It is April now, and pale green blades are just starting to peak through. They are so naively green and raw—they don’t know they won’t last through a single growing season, but nevertheless they persist. Bits of ivy are coming in again too, and I tear them away sporadically like gray hairs. With the promise of all these flowers poking through the frozen earth, how can I not make music with such fierce determination?
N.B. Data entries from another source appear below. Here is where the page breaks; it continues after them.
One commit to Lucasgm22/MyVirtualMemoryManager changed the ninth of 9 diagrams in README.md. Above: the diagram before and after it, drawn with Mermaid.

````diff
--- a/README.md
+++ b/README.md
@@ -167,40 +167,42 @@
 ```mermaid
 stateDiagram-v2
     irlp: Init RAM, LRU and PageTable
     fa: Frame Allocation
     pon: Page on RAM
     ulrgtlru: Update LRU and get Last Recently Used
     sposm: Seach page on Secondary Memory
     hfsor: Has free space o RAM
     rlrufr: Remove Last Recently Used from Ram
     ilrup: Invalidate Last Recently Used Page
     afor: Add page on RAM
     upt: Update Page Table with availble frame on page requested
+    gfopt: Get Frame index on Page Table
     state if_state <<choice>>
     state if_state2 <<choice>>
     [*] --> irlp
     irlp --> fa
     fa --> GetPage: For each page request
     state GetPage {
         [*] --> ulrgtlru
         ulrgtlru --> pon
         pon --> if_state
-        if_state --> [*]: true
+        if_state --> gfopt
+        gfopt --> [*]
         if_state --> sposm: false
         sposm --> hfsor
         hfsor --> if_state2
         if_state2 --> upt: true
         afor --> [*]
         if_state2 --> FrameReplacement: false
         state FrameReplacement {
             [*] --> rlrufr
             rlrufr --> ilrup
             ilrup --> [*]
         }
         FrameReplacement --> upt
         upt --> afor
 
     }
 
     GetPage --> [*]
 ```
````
How can I not think of the first line in Louise Glück’s poem, “The Wild Iris?”
At the end of my suffering
there was a door.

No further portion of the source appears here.